Problem:
Pull out of the data below the stretch of lines bounded by the one containing "EXT7[Conta Azul API" and the one containing "quando a BrasilAPI", both bounds included, unchanged.

Saved entries:

== Segment start ==

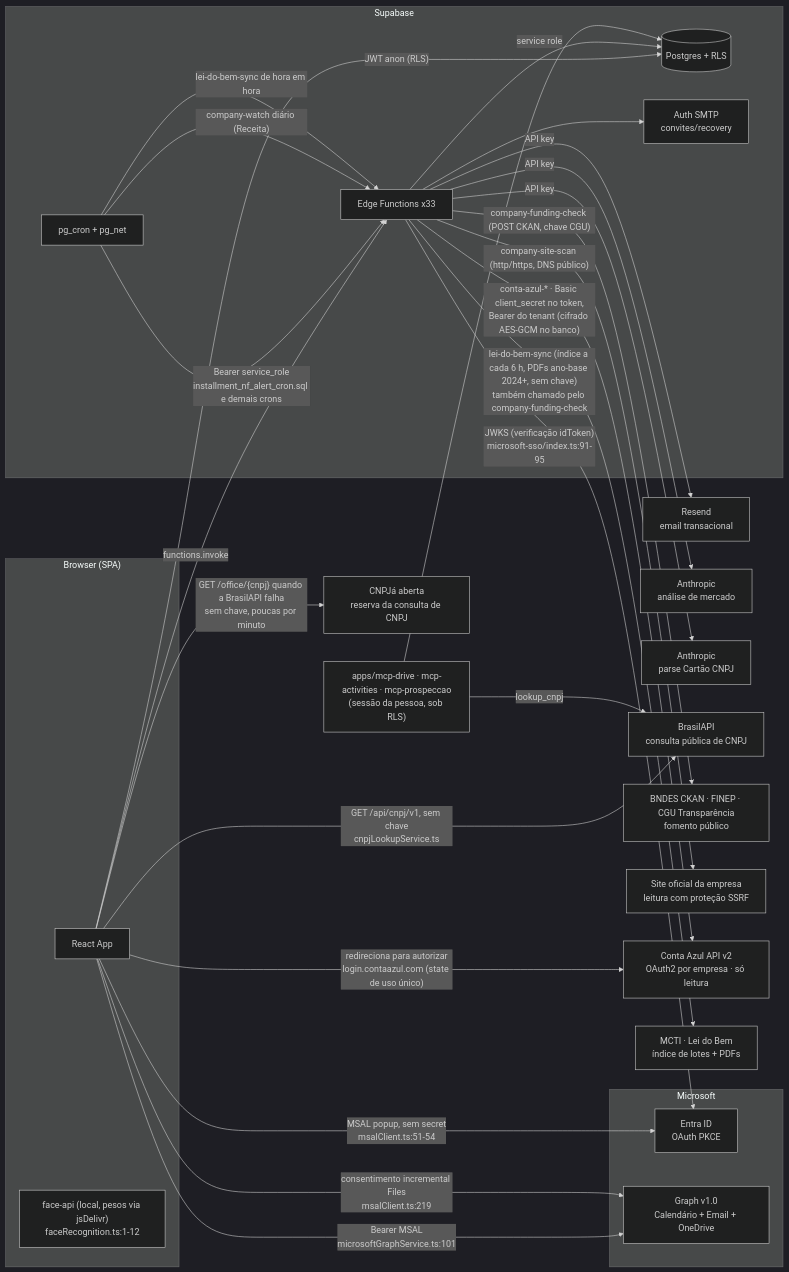
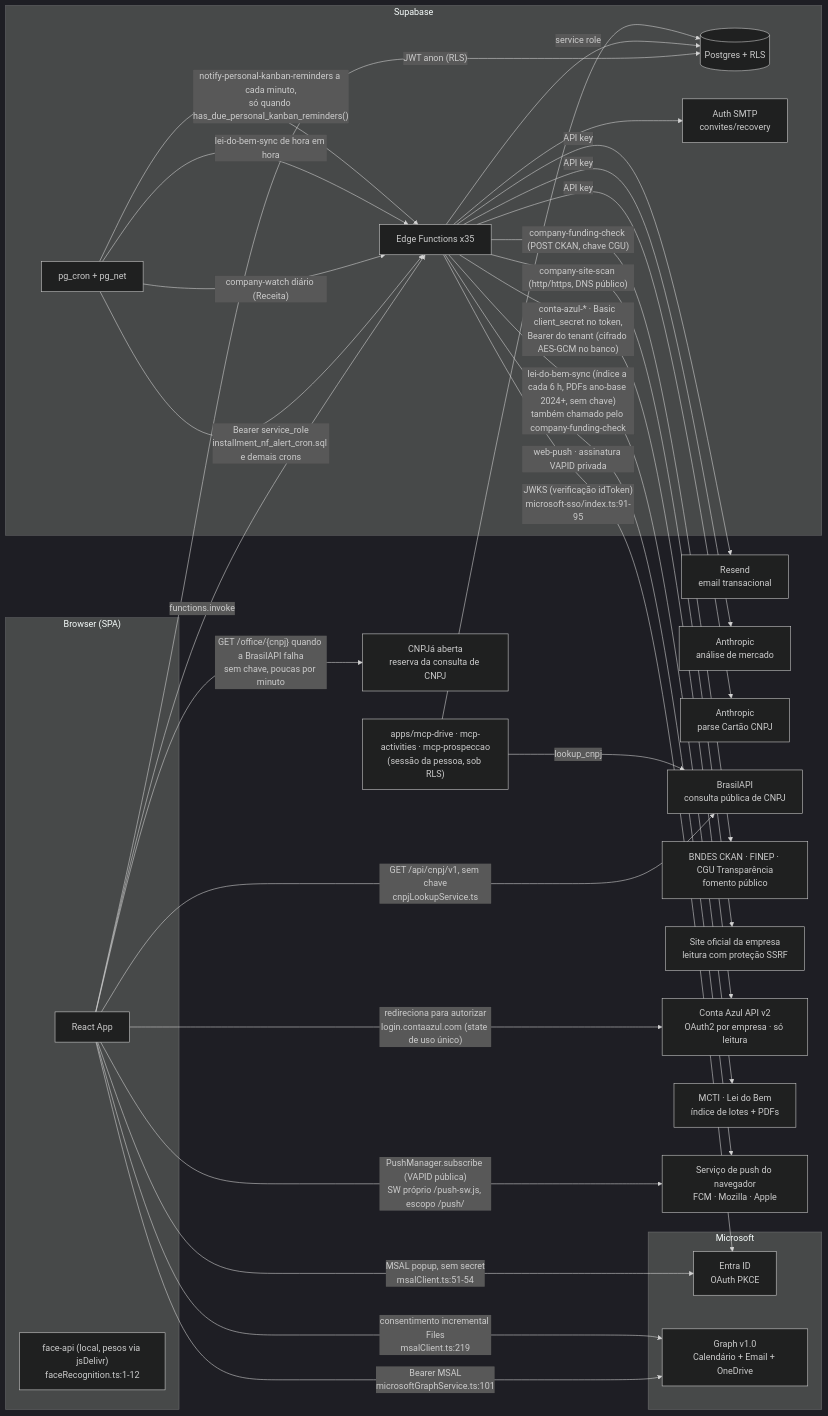
Before and after one commit to Origami-Lab-Organization/og-pulse: the diagram in .harness/docs/architecture/integrations.md, drawn with Mermaid (dark theme). The commit also changed other lines of this file and 108 other files, not shown here.

````diff
--- a/.harness/docs/architecture/integrations.md
+++ b/.harness/docs/architecture/integrations.md
@@ -44,53 +48,57 @@
 ```mermaid
 flowchart LR
     subgraph Browser["Browser (SPA)"]
         SPA[React App]
         FACE["face-api (local, pesos via jsDelivr)<br/>faceRecognition.ts:1-12"]
     end
 
     subgraph Supabase
         REST[(Postgres + RLS)]
-        EF[Edge Functions x33]
+        EF[Edge Functions x35]
         CRON[pg_cron + pg_net]
         SMTP[Auth SMTP<br/>convites/recovery]
     end
 
     subgraph Microsoft
         ENTRA[Entra ID<br/>OAuth PKCE]
         GRAPH[Graph v1.0<br/>Calendário + Email + OneDrive]
     end
 
     EXT1[Resend<br/>email transacional]
     EXT2[Anthropic<br/>análise de mercado]
     EXT3[Anthropic<br/>parse Cartão CNPJ]
     EXT4[BrasilAPI<br/>consulta pública de CNPJ]
     EXT9[CNPJá aberta<br/>reserva da consulta de CNPJ]
     EXT5[BNDES CKAN · FINEP · CGU Transparência<br/>fomento público]
     EXT6[Site oficial da empresa<br/>leitura com proteção SSRF]
     EXT7[Conta Azul API v2<br/>OAuth2 por empresa · só leitura]
     EXT8[MCTI · Lei do Bem<br/>índice de lotes + PDFs]
+    EXT10[Serviço de push do navegador<br/>FCM · Mozilla · Apple]
 
     SPA -->|"JWT anon (RLS)"| REST
     SPA -->|functions.invoke| EF
     SPA -->|"MSAL popup, sem secret<br/>msalClient.ts:51-54"| ENTRA
     SPA -->|"Bearer MSAL<br/>microsoftGraphService.ts:101"| GRAPH
     SPA -->|"consentimento incremental Files<br/>msalClient.ts:219"| GRAPH
     CRON -->|"Bearer service_role<br/>installment_nf_alert_cron.sql e demais crons"| EF
     EF -->|service role| REST
     EF -->|"JWKS (verificação idToken)<br/>microsoft-sso/index.ts:91-95"| ENTRA
     EF -->|API key| EXT1
     EF -->|API key| EXT2
     EF -->|API key| EXT3
     EF --> SMTP
     EF -->|"company-funding-check (POST CKAN, chave CGU)"| EXT5
     EF -->|"company-site-scan (http/https, DNS público)"| EXT6
     SPA -->|"redireciona para autorizar<br/>login.contaazul.com (state de uso único)"| EXT7
     EF -->|"conta-azul-* · Basic client_secret no token,<br/>Bearer do tenant (cifrado AES-GCM no banco)"| EXT7
     CRON -->|"company-watch diário (Receita)"| EF
     CRON -->|"lei-do-bem-sync de hora em hora"| EF
+    CRON -->|"notify-personal-kanban-reminders a cada minuto,<br/>só quando has_due_personal_kanban_reminders()"| EF
+    SPA -->|"PushManager.subscribe (VAPID pública)<br/>SW próprio /push-sw.js, escopo /push/"| EXT10
+    EF -->|"web-push · assinatura VAPID privada"| EXT10
     EF -->|"lei-do-bem-sync (índice a cada 6 h, PDFs ano-base 2024+, sem chave)<br/>também chamado pelo company-funding-check"| EXT8
     SPA -->|"GET /api/cnpj/v1, sem chave<br/>cnpjLookupService.ts"| EXT4
     SPA -->|"GET /office/{cnpj} quando a BrasilAPI falha<br/>sem chave, poucas por minuto"| EXT9
     MCP["apps/mcp-drive · mcp-activities · mcp-prospeccao<br/>(sessão da pessoa, sob RLS)"] --> REST
     MCP -->|"lookup_cnpj"| EXT4
 ```
````
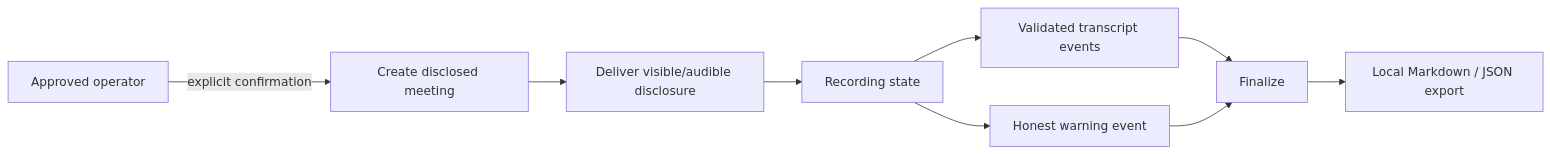
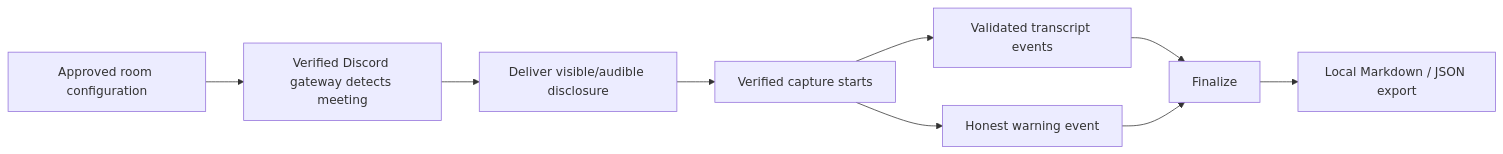
The first of 2 diagrams in README.md (DropShock-Digital/meeting-scribe), drawn with Mermaid before and after one commit. The commit also changed other lines of this file and 12 other files, not shown here.

Commit message:
feat: replace form console with operator control room

````diff
--- a/README.md
+++ b/README.md
@@ -68,11 +68,11 @@
 ```mermaid
 flowchart LR
-  O[Approved operator] -->|explicit confirmation| C[Create disclosed meeting]
-  C --> D[Deliver visible/audible disclosure]
-  D --> R[Recording state]
+  C[Approved room configuration] --> G[Verified Discord gateway detects meeting]
+  G --> D[Deliver visible/audible disclosure]
+  D --> R[Verified capture starts]
   R --> T[Validated transcript events]
   R --> W[Honest warning event]
   T --> F[Finalize]
   W --> F
   F --> E[Local Markdown / JSON export]
 ```
````
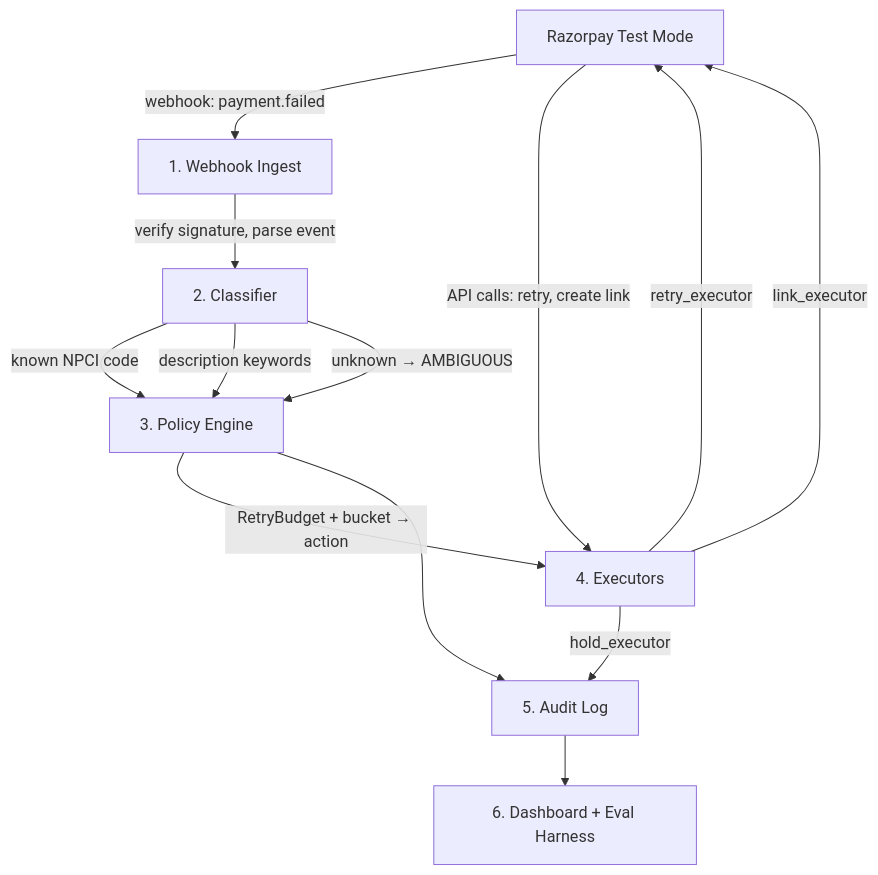
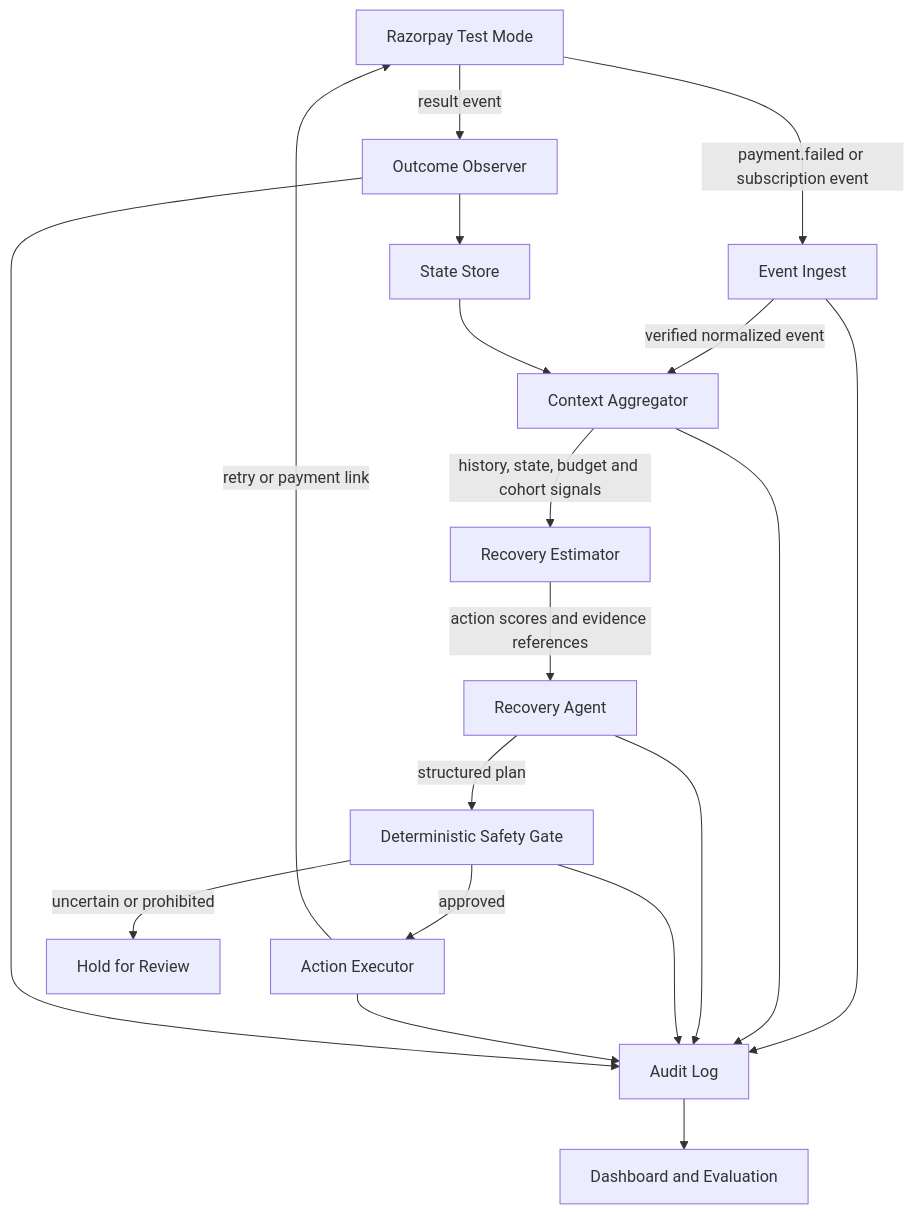
The first of 2 diagrams in README.md (kundanjan/mandate-doctor), drawn with Mermaid before and after one commit. The commit also changed other lines of this file, not shown here.

Commit message:
docs: align README with evidence-bound evaluation

````diff
--- a/README.md
+++ b/README.md
@@ -35,20 +45,21 @@
 ```mermaid
 flowchart TD
-    A[Razorpay Test Mode] -->|webhook: payment.failed| B[1. Webhook Ingest]
-    A -->|API calls: retry, create link| E[4. Executors]
-
-    B -->|verify signature, parse event| C[2. Classifier]
-
-    C -->|known NPCI code| D[3. Policy Engine]
-    C -->|description keywords| D
-    C -->|unknown → AMBIGUOUS| D
-
-    D -->|RetryBudget + bucket → action| E
-
-    E -->|retry_executor| A
-    E -->|link_executor| A
-    E -->|hold_executor| F[5. Audit Log]
-
-    D --> F
-    F --> G[6. Dashboard + Eval Harness]
+    R[Razorpay Test Mode] -->|payment.failed or subscription event| I[Event Ingest]
+    I -->|verified normalized event| C[Context Aggregator]
+    C -->|history, state, budget and cohort signals| E[Recovery Estimator]
+    E -->|action scores and evidence references| A[Recovery Agent]
+    A -->|structured plan| G[Deterministic Safety Gate]
+    G -->|approved| X[Action Executor]
+    G -->|uncertain or prohibited| H[Hold for Review]
+    X -->|retry or payment link| R
+    R -->|result event| O[Outcome Observer]
+    O --> S[State Store]
+    S --> C
+    I --> L[Audit Log]
+    C --> L
+    A --> L
+    G --> L
+    X --> L
+    O --> L
+    L --> D[Dashboard and Evaluation]
 ```
````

== Segment end ==

Response area:
     EXT7[Conta Azul API v2<br/>OAuth2 por empresa · só leitura]
     EXT8[MCTI · Lei do Bem<br/>índice de lotes + PDFs]
+    EXT10[Serviço de push do navegador<br/>FCM · Mozilla · Apple]
 
     SPA -->|"JWT anon (RLS)"| REST
     SPA -->|functions.invoke| EF
     SPA -->|"MSAL popup, sem secret<br/>msalClient.ts:51-54"| ENTRA
     SPA -->|"Bearer MSAL<br/>microsoftGraphService.ts:101"| GRAPH
     SPA -->|"consentimento incremental Files<br/>msalClient.ts:219"| GRAPH
     CRON -->|"Bearer service_role<br/>installment_nf_alert_cron.sql e demais crons"| EF
     EF -->|service role| REST
     EF -->|"JWKS (verificação idToken)<br/>microsoft-sso/index.ts:91-95"| ENTRA
     EF -->|API key| EXT1
     EF -->|API key| EXT2
     EF -->|API key| EXT3
     EF --> SMTP
     EF -->|"company-funding-check (POST CKAN, chave CGU)"| EXT5
     EF -->|"company-site-scan (http/https, DNS público)"| EXT6
     SPA -->|"redireciona para autorizar<br/>login.contaazul.com (state de uso único)"| EXT7
     EF -->|"conta-azul-* · Basic client_secret no token,<br/>Bearer do tenant (cifrado AES-GCM no banco)"| EXT7
     CRON -->|"company-watch diário (Receita)"| EF
     CRON -->|"lei-do-bem-sync de hora em hora"| EF
+    CRON -->|"notify-personal-kanban-reminders a cada minuto,<br/>só quando has_due_personal_kanban_reminders()"| EF
+    SPA -->|"PushManager.subscribe (VAPID pública)<br/>SW próprio /push-sw.js, escopo /push/"| EXT10
+    EF -->|"web-push · assinatura VAPID privada"| EXT10
     EF -->|"lei-do-bem-sync (índice a cada 6 h, PDFs ano-base 2024+, sem chave)<br/>também chamado pelo company-funding-check"| EXT8
     SPA -->|"GET /api/cnpj/v1, sem chave<br/>cnpjLookupService.ts"| EXT4
     SPA -->|"GET /office/{cnpj} quando a BrasilAPI falha<br/>sem chave, poucas por minuto"| EXT9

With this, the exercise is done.